Resize the VDI disk: VBoxManage modifyhd vagrant-puppet-disk1.vdi --resize 61440

Attach resized disk into the VM

Find the storage controller name: VBoxManage showvminfo vagrant_operator_1446740538626_12437 | grep Storage
Example: Storage Controller Name (0): IDE Controller

Attach disk into the VM: VBoxManage storageattach vagrant_operator_1446740538626_12437 --storagectl "IDE Controller" --port 0 --device 0 --type hdd --medium vagrant-puppet-disk1.vdi

Note: By attaching as device 0 automatically will detach the existing disk
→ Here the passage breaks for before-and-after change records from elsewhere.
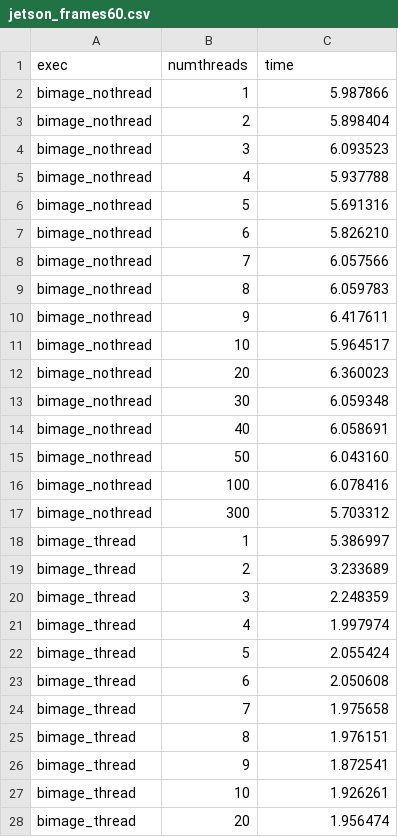
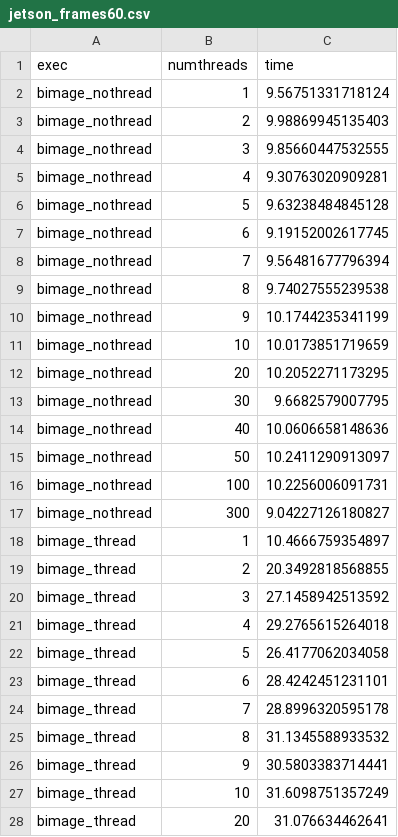
Before and after one commit to benbenolson/jetson-benchmarking, a CSV file: graph/jetson_frames60.csv, drawn as a sheet; only a part is shown; the diff covers the shown part only.

Commit message:
Ran the benchmark on the Jetson

```diff
--- a/graph/jetson_frames60.csv
+++ b/graph/jetson_frames60.csv
@@ -1,28 +1,28 @@
 "exec","numthreads","time"
-"bimage_nothread","1","5.987866"
-"bimage_nothread","2","5.898404"
-"bimage_nothread","3","6.093523"
-"bimage_nothread","4","5.937788"
-"bimage_nothread","5","5.691316"
-"bimage_nothread","6","5.826210"
-"bimage_nothread","7","6.057566"
-"bimage_nothread","8","6.059783"
-"bimage_nothread","9","6.417611"
-"bimage_nothread","10","5.964517"
-"bimage_nothread","20","6.360023"
-"bimage_nothread","30","6.059348"
-"bimage_nothread","40","6.058691"
-"bimage_nothread","50","6.043160"
-"bimage_nothread","100","6.078416"
-"bimage_nothread","300","5.703312"
-"bimage_thread","1","5.386997"
-"bimage_thread","2","3.233689"
-"bimage_thread","3","2.248359"
-"bimage_thread","4","1.997974"
-"bimage_thread","5","2.055424"
-"bimage_thread","6","2.050608"
-"bimage_thread","7","1.975658"
-"bimage_thread","8","1.976151"
-"bimage_thread","9","1.872541"
-"bimage_thread","10","1.926261"
-"bimage_thread","20","1.956474"
+"bimage_nothread","1","9.56751331718124"
+"bimage_nothread","2","9.98869945135403"
+"bimage_nothread","3","9.85660447532555"
+"bimage_nothread","4","9.30763020909281"
+"bimage_nothread","5","9.63238484845128"
+"bimage_nothread","6","9.19152002617745"
+"bimage_nothread","7","9.56481677796394"
+"bimage_nothread","8","9.74027555239538"
+"bimage_nothread","9","10.1744235341199"
+"bimage_nothread","10","10.0173851719659"
+"bimage_nothread","20","10.2052271173295"
+"bimage_nothread","30","9.6682579007795"
+"bimage_nothread","40","10.0606658148636"
+"bimage_nothread","50","10.2411290913097"
+"bimage_nothread","100","10.2256006091731"
+"bimage_nothread","300","9.04227126180827"
+"bimage_thread","1","10.4666759354897"
+"bimage_thread","2","20.3492818568855"
+"bimage_thread","3","27.1458942513592"
+"bimage_thread","4","29.2765615264018"
+"bimage_thread","5","26.4177062034058"
+"bimage_thread","6","28.4242451231101"
+"bimage_thread","7","28.8996320595178"
+"bimage_thread","8","31.1345588933532"
+"bimage_thread","9","30.5803383714441"
+"bimage_thread","10","31.6098751357249"
+"bimage_thread","20","31.076634462641"
```
Also changed, not shown: 37 edited cells elsewhere in this file, 1 other file.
Create new primary partition

Start again the VM: vagrant reload && vagrant ssh

Using fdisk: fdisk /dev/sda

Command: n

  • Partition type: p (primary)
  • Partition number (3,4, default 3): 3
  • Use default value for first and last sectors

Command: t

  • Partition number (1-3, default 3): 3
  • Hex code (type L to list all codes): 8e

Command: w

Reboot VM: reboot

Extend partition

Create physical volume: pvcreate /dev/sda3

Extend volume group: vgextend centos /dev/sda3

Extend partition: lvextend -l +100%FREE /dev/mapper/centos-root

Since CentOS uses XFS as the file system you can't use resize2fs to resize the partition.

Instead use xfxgrowfs:
Install xfx
growfs: yum install -y xfsprogs.x86_64
Resize partition: xfs_growfs /dev/mapper/centos-root

Notes:

Executing script on the host when running Vagrant commands

When running Vagrant commands there might be the need to execute something on the host as a pre setup requirement.

Since Vagrant is built with ruby it is possible to execute a shell script utilizing the system utility

system("script.sh")  

In some cases you might want to run a script only in a certain command of Vagrant, for example, when reloading the Vagrant box you might need to check if your host has all gateway routes configured or any other pre setup task.

system("  
  if [ #{ARGV[0]} = 'reload' ]; then
    echo 'Setting up routes on the host when reloading Vagrant box'
    ./set-up-routes.sh
  fi
")